Pros and Cons of Having Children Specialize in One Sport

In this age of social media, it seems like just about everything is measured in terms of what is trending and what is not. One of the growing trends among parents of young children – sometimes as young as 10 or 11 – is steering the child toward one specific sport. This is being done to the point that these young athletes are considered “specialized” in the sport they choose, or is chosen for them by their parents.

Is this a trend that could fit your child? Is it better for children to be involved in multiple sports as they’re growing up? These are questions more and more parents and child specialists are asking. Should you find yourself wondering what would be best for your own child, here’s a few of the pros and cons of having a child who plays only one sport.


When comparing both sides of this issue, the “cons” side seems to come up with more research behind it than the “pros” side does. That being said, there are a few benefits that are supported by research.

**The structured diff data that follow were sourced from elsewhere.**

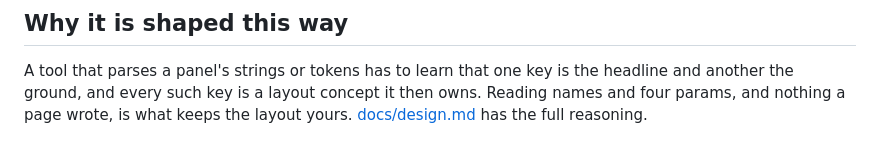
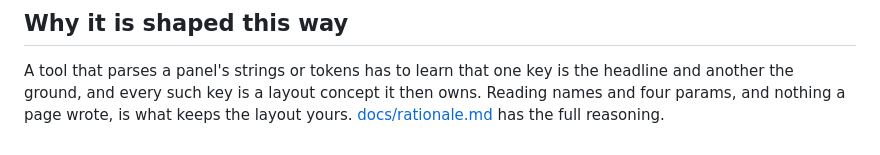
Before and after one commit to jslakva/recadro, a Markdown page: AUTHORING.md, the part around the change. GitHub-like rendering.

```diff
--- a/AUTHORING.md
+++ b/AUTHORING.md
@@ -262,5 +262,5 @@ A tool that parses a panel's strings or tokens has to learn that one key is the
 headline and another the ground, and every such key is a layout concept it then
 owns. Reading names and four params, and nothing a page wrote, is what keeps the
 layout yours.
-[docs/design.md](https://github.com/jslakva/recadro/blob/main/docs/design.md)
+[docs/rationale.md](https://github.com/jslakva/recadro/blob/main/docs/rationale.md)
 has the full reasoning.
```
Also changed, not shown: CLAUDE.md (+2 -2 lines), docs/rationale.md (renamed from docs/design.md, +1 -1 lines).
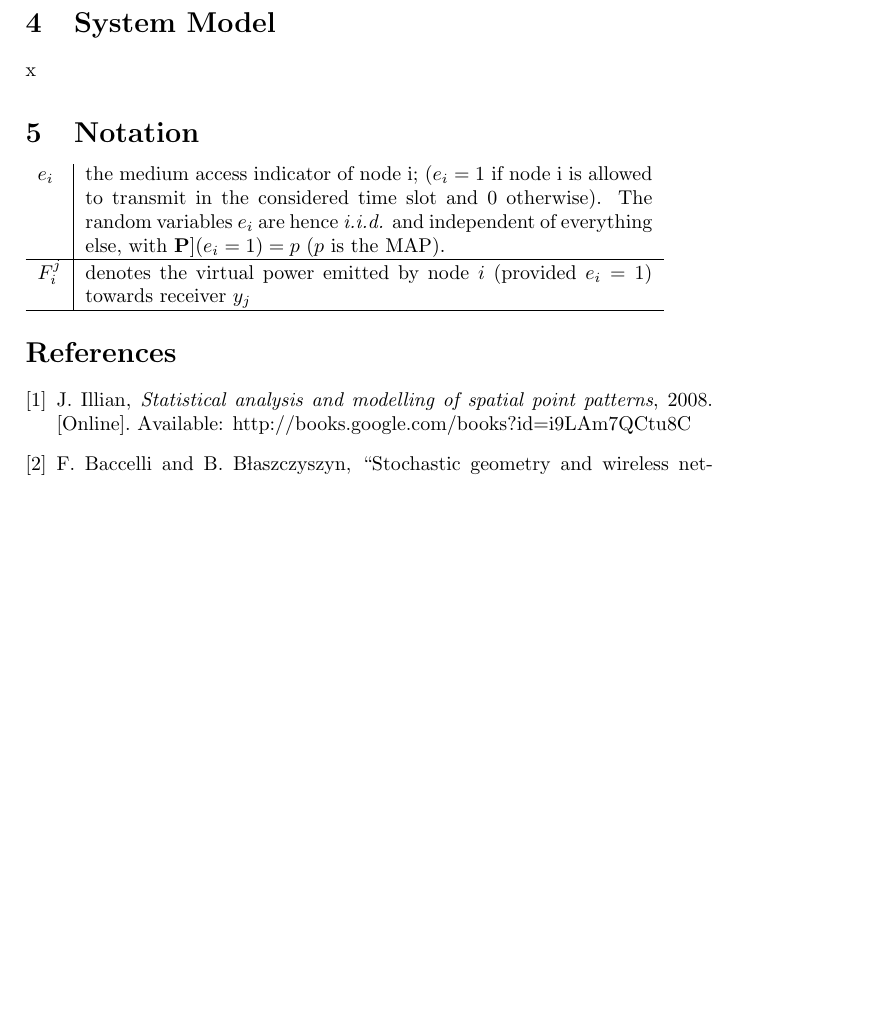
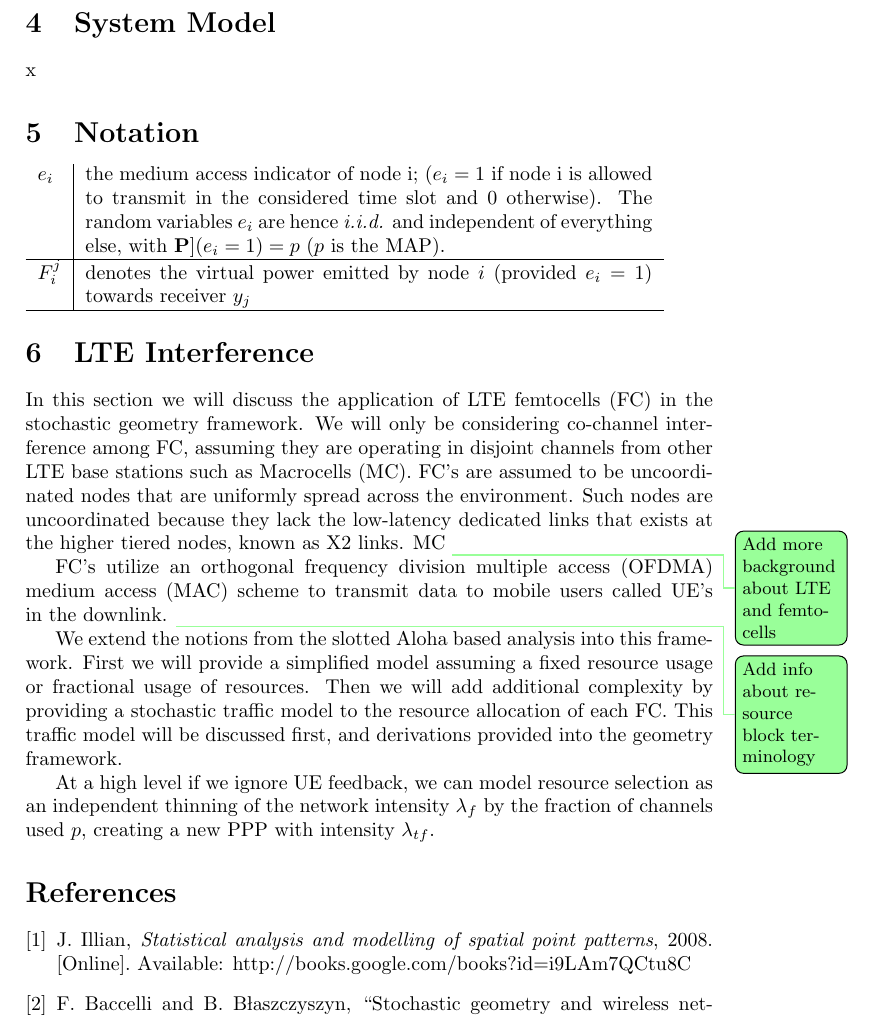
Before and after one commit to WiLab/interference-management, a LaTeX document (docs/background/paper.tex, which reads docs/background/lte_model.tex): part of page 4 of 4 before the commit and part of page 4 of 5 after it, cut so that both start at the same text, the shorter picture padded with empty space. Compiled offline with pdfLaTeX.

Commit message:
more lte stuff, added to main document

```diff
--- a/docs/background/lte_model.tex
+++ b/docs/background/lte_model.tex
@@ -9,4 +9,7 @@ FC's utilize an orthogonal frequency division multiple access (OFDMA) medium acc
 \todo[size=\small, color=green!40]{Add info about resource block terminology}%
 \par
 %
-We extend the notions from the slotted Aloha based analysis into this framework.  First we will provide a simplified model assuming a fixed resource usage or fractional usage of resources.  Then we will add additional complexity be providing a stochastic traffic model to the resource allocation of each FC.  This traffic model will be discussed first, and derivations provided into the geometry framework.
+We extend the notions from the slotted Aloha based analysis into this framework.  First we will provide a simplified model assuming a fixed resource usage or fractional usage of resources.  Then we will add additional complexity by providing a stochastic traffic model to the resource allocation of each FC.  This traffic model will be discussed first, and derivations provided into the geometry framework.
+\par
+%
+At a high level if we ignore UE feedback, we can model resource selection as an independent thinning of the network intensity $\lambda_{f}$ by the fraction of channels used $p$, creating a new PPP with intensity $\lambda_{tf}$.
```
Also changed, not shown: docs/background/paper.tex (+2 -1 lines), docs/background/paper.pdf, docs/background/paper.ps, 3 other files.
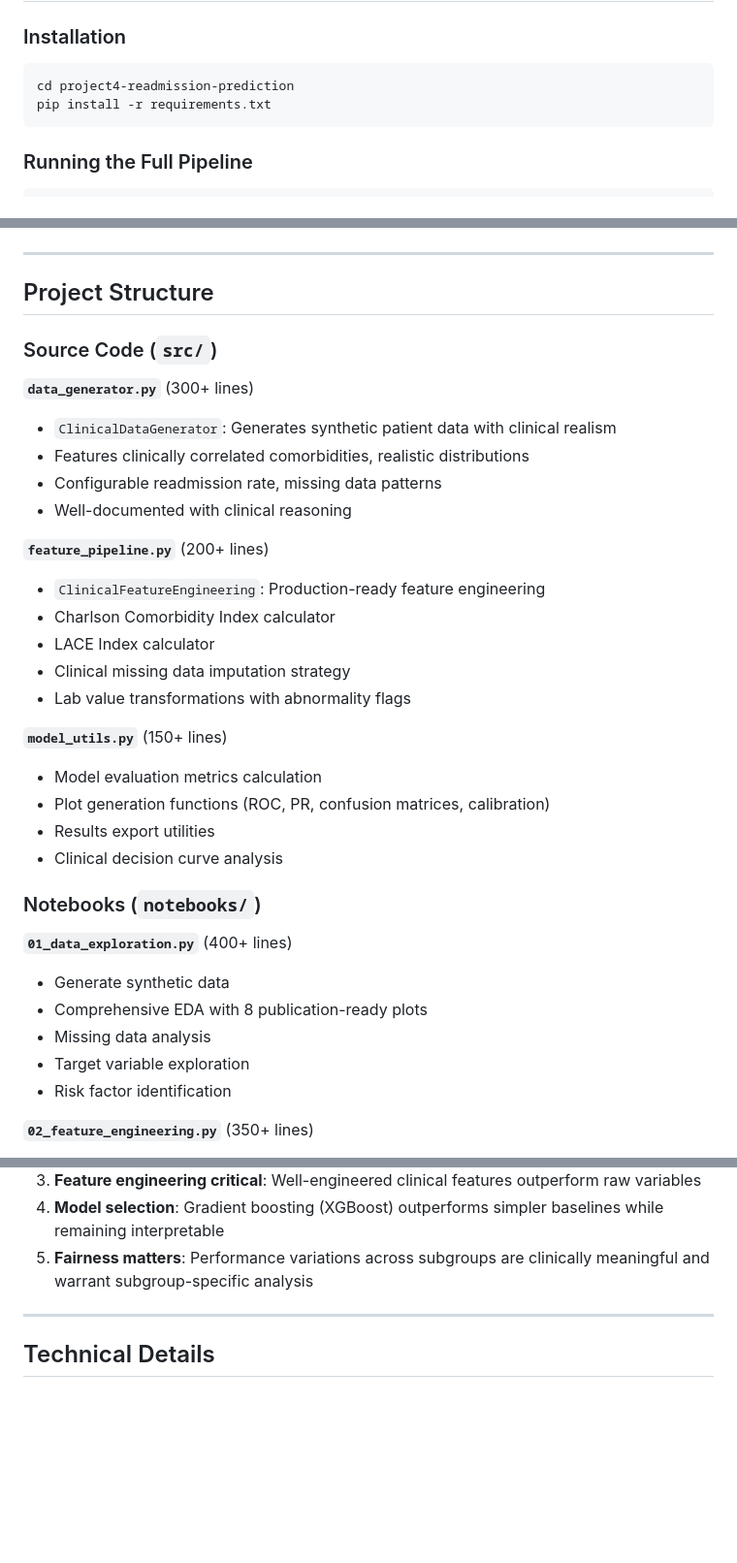
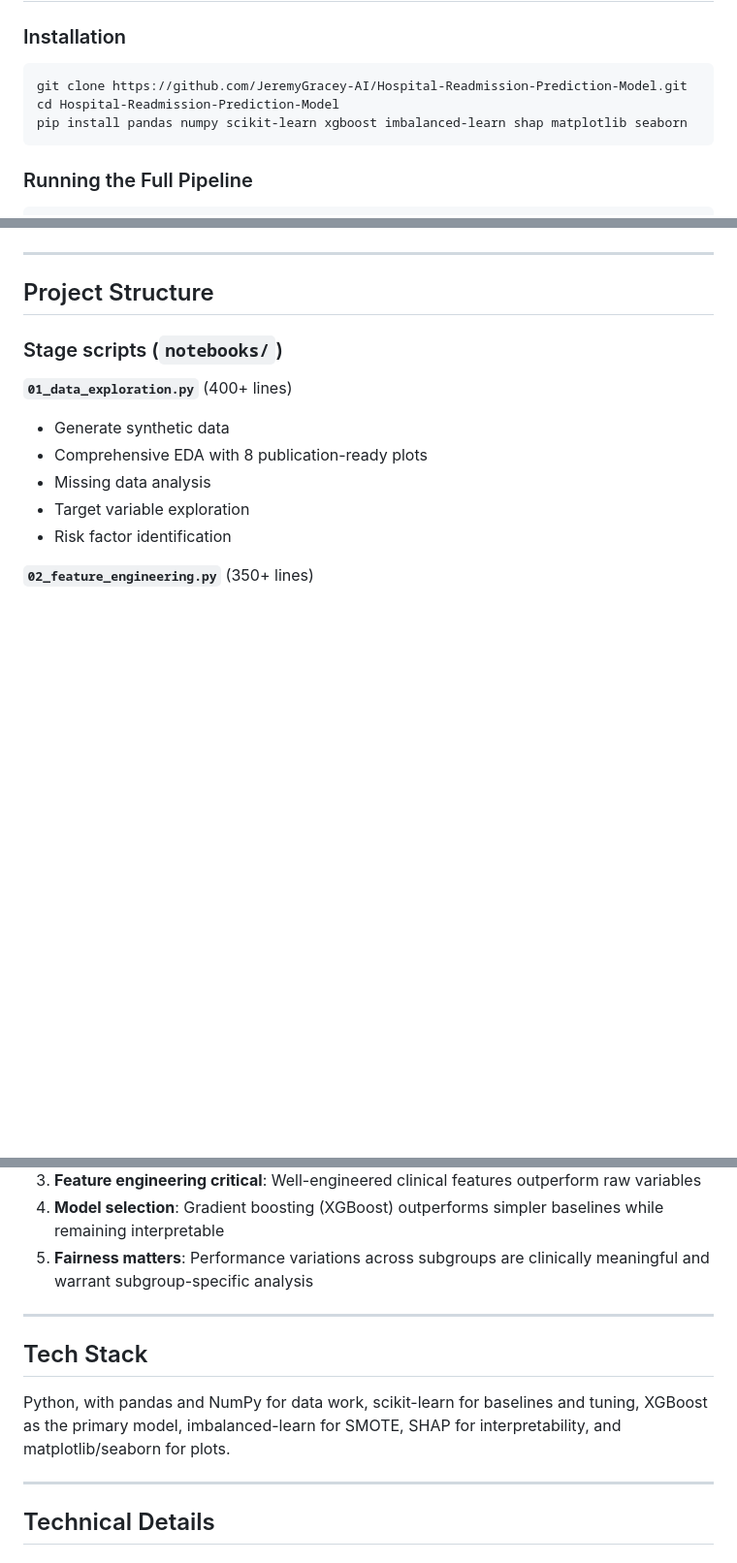
Before and after one commit to JeremyGracey-AI/Hospital-Readmission-Prediction-Model, a Markdown page: README.md, 3 parts joined by grey strips. Shown at 97% size. GitHub-like rendering; blank space fills up the shorter version.

Commit message:
Align README with repo contents; add tech stack section

````diff
--- a/README.md
+++ b/README.md
@@ -203,8 +204,9 @@ This project implements a **clinical prediction model** that:
 ### Installation
 
 ```bash
-cd project4-readmission-prediction
-pip install -r requirements.txt
+git clone https://github.com/JeremyGracey-AI/Hospital-Readmission-Prediction-Model.git
+cd Hospital-Readmission-Prediction-Model
+pip install pandas numpy scikit-learn xgboost imbalanced-learn shap matplotlib seaborn
 ```
 
 ### Running the Full Pipeline
@@ -272,28 +274,7 @@ results/
 
 ## Project Structure
 
-### Source Code (`src/`)
-
-**`data_generator.py`** (300+ lines)
-- `ClinicalDataGenerator`: Generates synthetic patient data with clinical realism
-- Features clinically correlated comorbidities, realistic distributions
-- Configurable readmission rate, missing data patterns
-- Well-documented with clinical reasoning
-
-**`feature_pipeline.py`** (200+ lines)
-- `ClinicalFeatureEngineering`: Production-ready feature engineering
-- Charlson Comorbidity Index calculator
-- LACE Index calculator
-- Clinical missing data imputation strategy
-- Lab value transformations with abnormality flags
-
-**`model_utils.py`** (150+ lines)
-- Model evaluation metrics calculation
-- Plot generation functions (ROC, PR, confusion matrices, calibration)
-- Results export utilities
-- Clinical decision curve analysis
-
-### Notebooks (`notebooks/`)
+### Stage scripts (`notebooks/`)
 
 **`01_data_exploration.py`** (400+ lines)
 - Generate synthetic data
@@ -434,6 +415,12 @@ At current volume (~3,000 annual discharges):
 
 ---
 
+## Tech Stack
+
+Python, with pandas and NumPy for data work, scikit-learn for baselines and tuning, XGBoost as the primary model, imbalanced-learn for SMOTE, SHAP for interpretability, and matplotlib/seaborn for plots.
+
+---
+
 ## Technical Details
 
 ### Feature Engineering Methodology
````
Also changed, not shown: other parts of README.md (+2 -2 lines).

The strongest support in favor of specialization is found in support of women’s gymnastics and women’s figure skating. These sports are two of the very few in which peak performance generally occurs in adolescence or early adulthood. If a young athlete’s only goal is to improve his or her performance in one particular sport, then early specialization may give the athlete, and his or her coach, a better chance of success in the child’s age group.

Specialization may offer a young athlete short-term psychological or emotional rewards as well as access to a higher level of coaching and competition. The youth sports of today are frequently measured as successful through the selection to teams that participate in elite competitions that require travel. These early successes in sports may foster an increased self-esteem that motivates the athlete to continue in the sport.


For the majority of young athletes, early specialization has negative consequences that can manifest over time.

Studies have shown that early specialization can increase social isolation in a child who is spending the amount of time training that most high-level competitions require. This can interfere with a child’s healthy socialization among peers. The specialization of the training itself can also hinder, rather than help, overall skills development by limiting a child’s development of a wider range of motor skills.

Overuse injuries are more common in children who specialize in one sport. These are injuries most often seen in the hips, knees, and ankles and feet. This can lead to a shortening of the youth’s athletic career when there are repeated injuries over time.

Children who specialize in one sport at an early age are found to have a reduced chance of staying active in sports as adults. This is generally attributed to an increased incidence of burnout among these young athletes, resulting in them not only quitting their chosen sport but giving up all sports.

Early specialization can also deny children a part of what makes them children: their propensity to frequently change their minds. By focusing so intently on one single goal, children are infused with the values of adulthood before they master the interests of childhood.

Whether specialization is right for your child is a decision every parent of a young athlete has to make on their own. Whatever the decision, don’t lose sight of the ultimate goal of all sports: have some fun! So much can be learned by participating in sports but every game doesn’t have to be a learning experience.

Sometimes, it’s fine to let the game just be a game, enjoy the moment and move along when it’s over.